The criteria set out in the previous blog gives a good overview of what constitutes a species-appropriate dog food. But how is dog food produced and is the criteria met during production?
There are many ways of producing dog food. The first thing we as dog parents need to do is find out what the differences are.
Many manufacturers add artificial vitamins and flavour enhancers to the products, others have the possibility to do without them through gentle processing methods.
In the following blog series, you will find out what production methods exist and to what extent they contribute to the fulfilment of the three criteria for the appropriate nutrition of your dog. (Ingredients, processing & variety.)
This week we take a closer look at extruded dog food, also called Kibble.
Extrusion is the most common manufacturing process for dog food.
95% of all products you can find in the shop or online are extruded - i.e. cooked at high temperatures and under high pressure. But what exactly is the process until the finished dog food is in the bag?
To answer this question, let us first look at the typical ingredients for extruded food. An exemplary declaration could look like this: Cereals, meat and animal by-products (including 4% dried beef), oils and fats (including 0.4%
sunflower oil), vegetable protein extracts, vegetable by-products (including 1% dried beet pulp), vegetables (4% carrots, 4% peas), minerals.
At first sight this looks like healthy ingredients. But what exactly is behind the terms?
Cereals come first and make up the largest share. It is a cheap source of carbohydrates and therefore energy. Dogs have no carbohydrate requirements at all, but can digest them to a certain extent - but only if the starch has been broken down by cooking before consumption.
Animal ingredients make up a smaller proportion.
Animal by-products include organs and offal of the animals, but also slaughterhouse waste. The animal ingredients are present in dried form, which means that they have been processed into meat meal before the actual extrusion process for dog food.
Water and fat have been removed and preservatives have been added to improve shelf life. With meat meal, however, it is no longer possible for the customer to trace which parts of the slaughtered animal were dried, ground and mixed.
Meat meals have nothing to do with meat. They consist mainly of offal, such as
feathers, claws, horns, fur and carcasses. Since dogs would not eat these waste products themselves, the "meat" meal often contains flavour enhancers.
Vegetable protein extracts are low quality vegetable proteins that are intended to increase the protein content of the feed. This is usually soya.
Vegetable by-products are nothing other than waste products from the processing of cereals.
These can include beet pulp, wheat bran, peanut shells, plant meal or straw.

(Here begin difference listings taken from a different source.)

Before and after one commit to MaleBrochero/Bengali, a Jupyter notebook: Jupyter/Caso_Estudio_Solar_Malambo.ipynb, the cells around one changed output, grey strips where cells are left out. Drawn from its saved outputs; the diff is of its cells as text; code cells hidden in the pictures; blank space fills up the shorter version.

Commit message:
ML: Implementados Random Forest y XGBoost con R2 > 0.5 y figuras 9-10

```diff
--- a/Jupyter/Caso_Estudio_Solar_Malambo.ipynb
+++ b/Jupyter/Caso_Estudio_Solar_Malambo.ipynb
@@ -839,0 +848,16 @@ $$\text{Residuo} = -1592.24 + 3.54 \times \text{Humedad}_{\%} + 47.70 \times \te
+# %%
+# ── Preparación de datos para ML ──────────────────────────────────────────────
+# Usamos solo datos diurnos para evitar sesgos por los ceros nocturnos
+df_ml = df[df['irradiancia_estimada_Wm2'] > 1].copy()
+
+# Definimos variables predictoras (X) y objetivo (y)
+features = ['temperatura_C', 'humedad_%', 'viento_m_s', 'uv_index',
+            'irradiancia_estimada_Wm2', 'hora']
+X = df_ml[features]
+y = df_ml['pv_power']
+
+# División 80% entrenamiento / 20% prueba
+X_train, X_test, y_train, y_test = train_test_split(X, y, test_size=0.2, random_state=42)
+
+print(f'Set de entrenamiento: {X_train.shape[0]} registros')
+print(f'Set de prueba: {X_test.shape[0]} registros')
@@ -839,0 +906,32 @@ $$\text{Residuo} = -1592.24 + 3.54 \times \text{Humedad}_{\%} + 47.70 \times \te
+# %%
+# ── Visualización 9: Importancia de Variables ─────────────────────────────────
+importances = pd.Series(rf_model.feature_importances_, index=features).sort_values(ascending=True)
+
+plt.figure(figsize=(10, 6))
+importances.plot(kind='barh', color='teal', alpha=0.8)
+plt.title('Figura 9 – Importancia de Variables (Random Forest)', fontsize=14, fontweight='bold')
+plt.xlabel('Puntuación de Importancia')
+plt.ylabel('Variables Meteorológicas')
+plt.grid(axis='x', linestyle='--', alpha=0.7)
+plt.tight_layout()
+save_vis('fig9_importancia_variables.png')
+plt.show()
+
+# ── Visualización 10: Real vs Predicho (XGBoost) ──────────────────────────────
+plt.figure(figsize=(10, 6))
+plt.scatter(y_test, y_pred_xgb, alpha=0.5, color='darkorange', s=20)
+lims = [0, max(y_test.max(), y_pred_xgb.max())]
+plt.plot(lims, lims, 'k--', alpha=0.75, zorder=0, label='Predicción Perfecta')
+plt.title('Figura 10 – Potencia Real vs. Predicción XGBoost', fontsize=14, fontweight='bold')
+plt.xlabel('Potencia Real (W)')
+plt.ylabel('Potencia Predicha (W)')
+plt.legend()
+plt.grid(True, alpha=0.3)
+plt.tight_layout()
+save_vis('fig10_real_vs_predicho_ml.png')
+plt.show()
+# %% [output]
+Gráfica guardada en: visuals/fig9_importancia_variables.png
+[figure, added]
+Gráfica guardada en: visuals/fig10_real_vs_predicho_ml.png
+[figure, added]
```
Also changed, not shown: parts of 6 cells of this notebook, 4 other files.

These serve as fillers, but are difficult for the dog to use and are more likely to strain the digestive tract.
If you take another look at the criteria for a species-appropriate food in our previous blog here, you will see that these ingredients do not meet the requirements and therefore do not contribute to a species-appropriate diet.
You are probably wondering why these raw materials are used for extruded food! This is due to the following processing procedure:

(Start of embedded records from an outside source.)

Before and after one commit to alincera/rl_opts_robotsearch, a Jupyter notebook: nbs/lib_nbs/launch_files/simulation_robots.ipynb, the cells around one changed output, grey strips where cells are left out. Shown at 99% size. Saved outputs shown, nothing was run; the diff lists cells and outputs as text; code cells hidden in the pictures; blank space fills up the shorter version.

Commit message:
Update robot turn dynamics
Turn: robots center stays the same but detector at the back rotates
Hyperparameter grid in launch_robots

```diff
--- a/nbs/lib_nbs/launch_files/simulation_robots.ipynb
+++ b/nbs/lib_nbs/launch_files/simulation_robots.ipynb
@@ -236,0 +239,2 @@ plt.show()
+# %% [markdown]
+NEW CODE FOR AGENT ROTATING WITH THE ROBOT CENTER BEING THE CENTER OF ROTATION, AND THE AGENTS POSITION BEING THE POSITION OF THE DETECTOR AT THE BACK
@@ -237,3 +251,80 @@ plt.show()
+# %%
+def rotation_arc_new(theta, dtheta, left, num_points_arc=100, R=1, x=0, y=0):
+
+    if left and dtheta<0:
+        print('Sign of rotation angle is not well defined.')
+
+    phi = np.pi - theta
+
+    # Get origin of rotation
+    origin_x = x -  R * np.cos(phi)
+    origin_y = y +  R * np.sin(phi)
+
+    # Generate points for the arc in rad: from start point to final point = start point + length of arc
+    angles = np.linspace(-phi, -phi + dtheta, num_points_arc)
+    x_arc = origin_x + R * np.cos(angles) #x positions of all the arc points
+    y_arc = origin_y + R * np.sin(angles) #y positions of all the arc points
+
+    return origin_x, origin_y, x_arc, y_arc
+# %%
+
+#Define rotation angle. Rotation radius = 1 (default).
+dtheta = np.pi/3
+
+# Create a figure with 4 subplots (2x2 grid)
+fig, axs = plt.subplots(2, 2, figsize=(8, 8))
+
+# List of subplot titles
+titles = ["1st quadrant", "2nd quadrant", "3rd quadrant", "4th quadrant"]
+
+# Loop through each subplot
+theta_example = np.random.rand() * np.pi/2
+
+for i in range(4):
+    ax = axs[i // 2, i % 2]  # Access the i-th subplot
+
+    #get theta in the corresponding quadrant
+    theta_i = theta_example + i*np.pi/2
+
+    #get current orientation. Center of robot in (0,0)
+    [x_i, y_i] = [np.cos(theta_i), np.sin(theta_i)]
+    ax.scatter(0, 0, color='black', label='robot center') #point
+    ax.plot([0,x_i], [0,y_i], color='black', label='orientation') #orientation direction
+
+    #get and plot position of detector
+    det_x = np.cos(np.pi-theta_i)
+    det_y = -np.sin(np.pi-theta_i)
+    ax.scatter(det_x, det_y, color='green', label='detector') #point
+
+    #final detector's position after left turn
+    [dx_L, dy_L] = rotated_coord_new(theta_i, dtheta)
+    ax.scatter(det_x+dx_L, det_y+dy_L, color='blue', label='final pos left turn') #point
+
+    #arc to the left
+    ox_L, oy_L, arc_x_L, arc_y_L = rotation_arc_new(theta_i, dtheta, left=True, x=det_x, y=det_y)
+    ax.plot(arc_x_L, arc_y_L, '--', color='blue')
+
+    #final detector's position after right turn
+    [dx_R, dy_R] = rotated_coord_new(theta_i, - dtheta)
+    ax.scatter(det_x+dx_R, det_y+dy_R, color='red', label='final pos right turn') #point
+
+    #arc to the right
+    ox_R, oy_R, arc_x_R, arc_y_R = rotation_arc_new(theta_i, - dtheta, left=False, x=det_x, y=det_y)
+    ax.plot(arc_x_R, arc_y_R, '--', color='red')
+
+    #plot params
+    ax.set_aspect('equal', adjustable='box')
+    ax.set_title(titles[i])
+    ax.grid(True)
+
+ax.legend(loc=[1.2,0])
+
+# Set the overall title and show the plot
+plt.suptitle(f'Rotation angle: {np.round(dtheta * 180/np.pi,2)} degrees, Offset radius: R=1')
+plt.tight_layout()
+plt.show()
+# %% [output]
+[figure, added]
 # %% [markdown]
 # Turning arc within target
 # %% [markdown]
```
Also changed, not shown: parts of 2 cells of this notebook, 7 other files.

For the extrusion process, the raw materials are required in dried and already pre-processed flour form. Production begins in the so-called pre-conditioner. Here, the "ingredients" are first pre-cooked for several minutes at high temperatures and mixed. During this process, steam is added to the flour-like ingredients and a liquid raw mass is produced. This raw mass then passes through a pipe system into the extruder. Here it is cooked at temperatures of over 130°and extremely high pressure.
This process has two important tasks: On one hand, the high temperatures and high pressure ensure that the low-viscosity raw mass becomes a tough dough and that all ingredients do not fall apart but stick together. On the other hand, the cooking process breaks down the vegetable starch so that the dog cis able to digest the cheap vegetable ingredients at all.

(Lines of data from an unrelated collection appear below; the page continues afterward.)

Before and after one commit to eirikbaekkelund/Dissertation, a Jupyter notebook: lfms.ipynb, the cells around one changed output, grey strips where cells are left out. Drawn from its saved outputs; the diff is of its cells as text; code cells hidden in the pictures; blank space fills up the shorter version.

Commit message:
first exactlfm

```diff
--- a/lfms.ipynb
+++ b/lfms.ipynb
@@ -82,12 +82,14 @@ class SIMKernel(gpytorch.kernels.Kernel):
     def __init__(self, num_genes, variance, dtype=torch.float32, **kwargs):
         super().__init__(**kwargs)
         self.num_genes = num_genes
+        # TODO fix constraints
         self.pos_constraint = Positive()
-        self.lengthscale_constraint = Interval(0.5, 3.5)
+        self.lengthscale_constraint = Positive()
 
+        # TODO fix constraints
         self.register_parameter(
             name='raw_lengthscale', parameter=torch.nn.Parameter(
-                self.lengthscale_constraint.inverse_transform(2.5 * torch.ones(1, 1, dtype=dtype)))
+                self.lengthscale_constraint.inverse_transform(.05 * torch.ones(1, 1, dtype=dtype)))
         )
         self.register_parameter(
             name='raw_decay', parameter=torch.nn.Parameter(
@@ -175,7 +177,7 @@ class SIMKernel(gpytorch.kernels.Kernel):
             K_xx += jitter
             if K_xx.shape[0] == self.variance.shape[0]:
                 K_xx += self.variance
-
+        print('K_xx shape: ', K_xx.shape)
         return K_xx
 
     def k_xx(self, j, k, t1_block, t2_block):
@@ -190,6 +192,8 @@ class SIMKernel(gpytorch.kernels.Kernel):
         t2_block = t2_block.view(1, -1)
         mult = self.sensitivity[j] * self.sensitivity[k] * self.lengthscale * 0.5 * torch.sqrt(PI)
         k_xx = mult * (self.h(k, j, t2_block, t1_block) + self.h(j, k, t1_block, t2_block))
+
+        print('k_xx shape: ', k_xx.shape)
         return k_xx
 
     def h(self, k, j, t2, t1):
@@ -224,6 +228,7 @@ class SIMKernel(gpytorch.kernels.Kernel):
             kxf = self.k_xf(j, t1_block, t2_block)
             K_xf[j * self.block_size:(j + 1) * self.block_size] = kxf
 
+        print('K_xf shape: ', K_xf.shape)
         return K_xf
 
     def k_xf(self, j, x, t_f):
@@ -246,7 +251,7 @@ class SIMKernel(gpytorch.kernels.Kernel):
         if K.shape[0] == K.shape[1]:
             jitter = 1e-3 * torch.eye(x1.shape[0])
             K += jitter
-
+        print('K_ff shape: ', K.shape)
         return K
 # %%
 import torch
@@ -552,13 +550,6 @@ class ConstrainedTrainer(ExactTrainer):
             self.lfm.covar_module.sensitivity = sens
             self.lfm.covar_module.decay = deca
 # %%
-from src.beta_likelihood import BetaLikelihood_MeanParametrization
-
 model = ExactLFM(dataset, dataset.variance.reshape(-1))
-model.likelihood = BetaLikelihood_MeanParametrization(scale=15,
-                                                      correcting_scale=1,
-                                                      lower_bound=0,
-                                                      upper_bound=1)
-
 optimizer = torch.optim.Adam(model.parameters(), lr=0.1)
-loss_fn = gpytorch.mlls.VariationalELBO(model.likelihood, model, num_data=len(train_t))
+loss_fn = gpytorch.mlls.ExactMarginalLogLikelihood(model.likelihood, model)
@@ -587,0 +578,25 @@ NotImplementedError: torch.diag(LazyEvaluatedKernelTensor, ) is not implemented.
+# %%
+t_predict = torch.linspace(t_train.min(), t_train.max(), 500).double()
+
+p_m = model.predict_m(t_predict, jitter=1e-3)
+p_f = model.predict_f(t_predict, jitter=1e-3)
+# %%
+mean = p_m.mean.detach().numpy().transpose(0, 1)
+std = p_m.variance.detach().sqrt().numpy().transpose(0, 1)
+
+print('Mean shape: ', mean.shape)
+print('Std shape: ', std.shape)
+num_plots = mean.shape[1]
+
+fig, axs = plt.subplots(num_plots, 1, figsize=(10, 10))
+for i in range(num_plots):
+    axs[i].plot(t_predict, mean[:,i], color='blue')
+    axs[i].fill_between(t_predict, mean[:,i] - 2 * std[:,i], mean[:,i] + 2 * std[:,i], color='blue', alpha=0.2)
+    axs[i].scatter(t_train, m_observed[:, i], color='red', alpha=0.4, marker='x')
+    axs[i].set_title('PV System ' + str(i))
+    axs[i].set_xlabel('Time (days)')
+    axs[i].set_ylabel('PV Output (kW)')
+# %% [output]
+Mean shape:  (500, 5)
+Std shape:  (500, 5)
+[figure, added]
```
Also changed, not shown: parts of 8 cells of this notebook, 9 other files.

After cooking in an extruder, the sticky raw mass is pressed through a nozzle. A round knife cuts the strand into small pieces, which then make the dog food croquettes. These are then fed into a drying process. Here the moisture content, which was artificially increased in the extruder, is reduced again.
To save time and speed up the drying process, the food is subjected to sterilisation temperatures of over 100-c once again.
Because the extruded fodder obtained from this process must withstand very
high temperatures several times, most of the already few natural vitamins and nutrients are lost. After drying, these must be artificially sprayed onto the product. The artificial nutrients (vitamins and minerals) are not the same as natural, healthy nutrients.
They are poorly bioavailable to the dog and therefore less healthy. Artificial vitamins are also often the trigger for many allergies. In addition,
extruded food lacks flavour after the process, so fats and artificial flavour enhancers must also be sprayed onto the extrusion nuggets (Kibble).
Extruded feed is usually declared as complete feed. The term "complete feed" is a legal term from the EU feed regulation.
It describes a feed which, due to its composition, contains all the nutrients that an animal needs. This means that no additional feed must be fed. The problem with this type of complete feed, however, is that the nutrients must be artificially added to meet the minimum quantities required. Maximum levels are often not considered.
As a result, dogs that have been fed a single complete food over a long period of time often suffer from an over-supply of nutrients, which increases the risk of disease and allergies. Feeding only a complete food is therefore
not appropriate for the species, as there is no variety and the nutrients are not supplied naturally.
But even switching between different varieties would not provide a natural diet. No matter whether meat meal from beef, chicken or duck is used at the beginning: In the end, identical vitamins, additives and flavour enhancers are injected. This means that every variety tastes the same to the dog and he is always supplied with the same artificial nutrients.
The extruded dog food therefore does not meet any of the three criteria of a species-appropriate diet.
Join us next week when we take a closer look at cold pressed dog food.